• **Directions**
Make an exact copy of the data below, leaving out every picture.
____
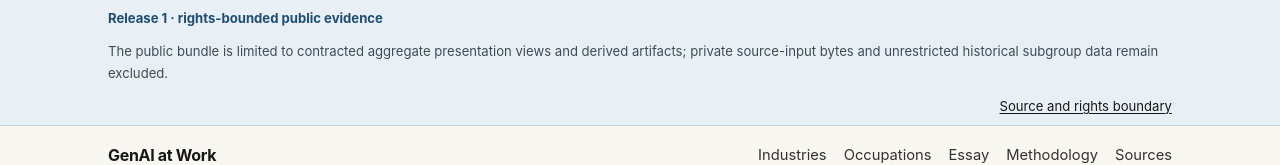
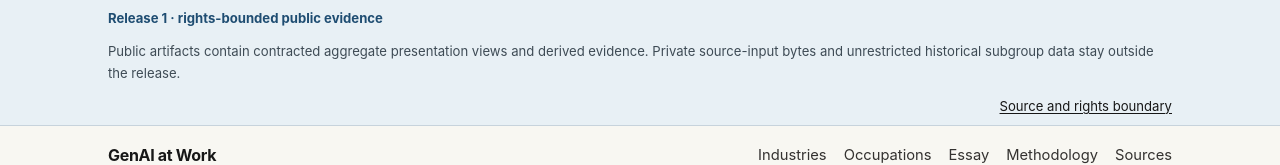
Before and after one commit to fraware/ai-adoption-us, a Next.js app in the folder apps/web/: page /methodology in a window 1280 px wide. Shown: the top 165 px of the page. Built offline with nearby package versions, Linux system fonts and the light colour scheme; no server answers.

Commit message:
Simplify release notice copy

```diff
--- a/apps/web/components/ReleaseNotice.tsx
+++ b/apps/web/components/ReleaseNotice.tsx
@@ -8,7 +8,7 @@ export function ReleaseNotice() {
       <div className="release-strip release-strip-private" role="status">
         <div>
           <strong>Private research mode</strong>
-          <span>Audited subgroup observations are loaded locally and are not cleared for redistribution.</span>
+          <span>Audited subgroup observations are loaded locally under redistribution controls.</span>
         </div>
       </div>
     );
@@ -20,8 +20,8 @@ export function ReleaseNotice() {
         <div>
           <strong>Release 1 · rights-bounded public evidence</strong>
           <span>
-            The public bundle is limited to contracted aggregate presentation views and derived artifacts;
-            private source-input bytes and unrestricted historical subgroup data remain excluded.
+            Public artifacts contain contracted aggregate presentation views and derived evidence. Private
+            source-input bytes and unrestricted historical subgroup data stay outside the release.
           </span>
           <Link href="/sources">Source and rights boundary</Link>
         </div>
@@ -34,7 +34,7 @@ export function ReleaseNotice() {
       <div className="release-strip" role="status">
         <div>
           <strong>Reviewed live-source mode</strong>
-          <span>The live adapter remains fail-closed until its operational activation gates pass.</span>
+          <span>The live adapter stays fail-closed until its operational activation gates pass.</span>
           <Link href="/sources">Source status</Link>
         </div>
       </div>
@@ -44,8 +44,8 @@ export function ReleaseNotice() {
   return (
     <div className="release-strip release-strip-warning" role="alert">
       <div>
-        <strong>Data mode is not configured</strong>
-        <span>Set DATA_MODE explicitly before running the publication.</span>
+        <strong>Data mode is unconfigured</strong>
+        <span>Set DATA_MODE explicitly to run the publication.</span>
       </div>
     </div>
   );
```
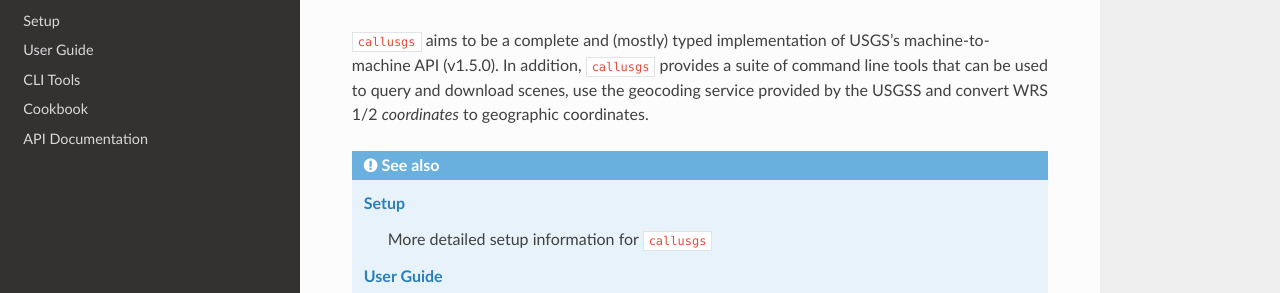
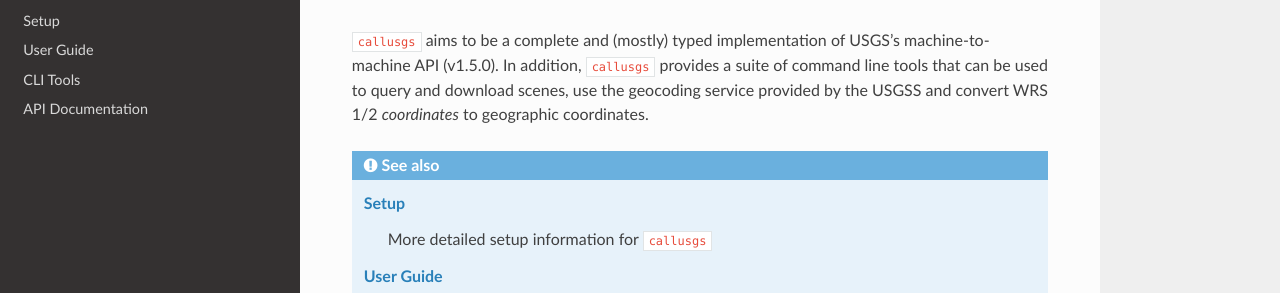
Before and after one commit to Florian-Katerndahl/callusgs, a Sphinx documentation site: the page built from docs/index.rst, in a window 1280 px wide. Shown: the part 131-424 px from the top of the page. Built offline with Sphinx 7.4.7 and the Read the Docs theme 2.0.0, drawn with Linux system fonts in a browser that asks for light colours.

Commit message:
remove cookbook section

```diff
--- a/docs/chapters/cookbook.rst
+++ /dev/null
@@ -1,4 +0,0 @@
-.. _cookbook:
-
-Cookbook
-========
--- a/docs/index.rst
+++ b/docs/index.rst
@@ -24,7 +24,6 @@
    chapters/setup.rst
    User Guide <chapters/user_guide.rst>
    CLI Tools <chapters/cli.rst>
-   chapters/cookbook.rst
    API Documentation <chapters/modules.rst>
 
 
```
____
• **Solved problem**
Before and after one commit to fraware/ai-adoption-us, a Next.js app in the folder apps/web/: page /methodology in a window 1280 px wide. Shown: the top 165 px of the page. Built offline with nearby package versions, Linux system fonts and the light colour scheme; no server answers.

Commit message:
Simplify release notice copy

```diff
--- a/apps/web/components/ReleaseNotice.tsx
+++ b/apps/web/components/ReleaseNotice.tsx
@@ -8,7 +8,7 @@ export function ReleaseNotice() {
       <div className="release-strip release-strip-private" role="status">
         <div>
           <strong>Private research mode</strong>
-          <span>Audited subgroup observations are loaded locally and are not cleared for redistribution.</span>
+          <span>Audited subgroup observations are loaded locally under redistribution controls.</span>
         </div>
       </div>
     );
@@ -20,8 +20,8 @@ export function ReleaseNotice() {
         <div>
           <strong>Release 1 · rights-bounded public evidence</strong>
           <span>
-            The public bundle is limited to contracted aggregate presentation views and derived artifacts;
-            private source-input bytes and unrestricted historical subgroup data remain excluded.
+            Public artifacts contain contracted aggregate presentation views and derived evidence. Private
+            source-input bytes and unrestricted historical subgroup data stay outside the release.
           </span>
           <Link href="/sources">Source and rights boundary</Link>
         </div>
@@ -34,7 +34,7 @@ export function ReleaseNotice() {
       <div className="release-strip" role="status">
         <div>
           <strong>Reviewed live-source mode</strong>
-          <span>The live adapter remains fail-closed until its operational activation gates pass.</span>
+          <span>The live adapter stays fail-closed until its operational activation gates pass.</span>
           <Link href="/sources">Source status</Link>
         </div>
       </div>
@@ -44,8 +44,8 @@ export function ReleaseNotice() {
   return (
     <div className="release-strip release-strip-warning" role="alert">
       <div>
-        <strong>Data mode is not configured</strong>
-        <span>Set DATA_MODE explicitly before running the publication.</span>
+        <strong>Data mode is unconfigured</strong>
+        <span>Set DATA_MODE explicitly to run the publication.</span>
       </div>
     </div>
   );
```
Before and after one commit to Florian-Katerndahl/callusgs, a Sphinx documentation site: the page built from docs/index.rst, in a window 1280 px wide. Shown: the part 131-424 px from the top of the page. Built offline with Sphinx 7.4.7 and the Read the Docs theme 2.0.0, drawn with Linux system fonts in a browser that asks for light colours.

Commit message:
remove cookbook section

```diff
--- a/docs/chapters/cookbook.rst
+++ /dev/null
@@ -1,4 +0,0 @@
-.. _cookbook:
-
-Cookbook
-========
--- a/docs/index.rst
+++ b/docs/index.rst
@@ -24,7 +24,6 @@
    chapters/setup.rst
    User Guide <chapters/user_guide.rst>
    CLI Tools <chapters/cli.rst>
-   chapters/cookbook.rst
    API Documentation <chapters/modules.rst>
 
 
```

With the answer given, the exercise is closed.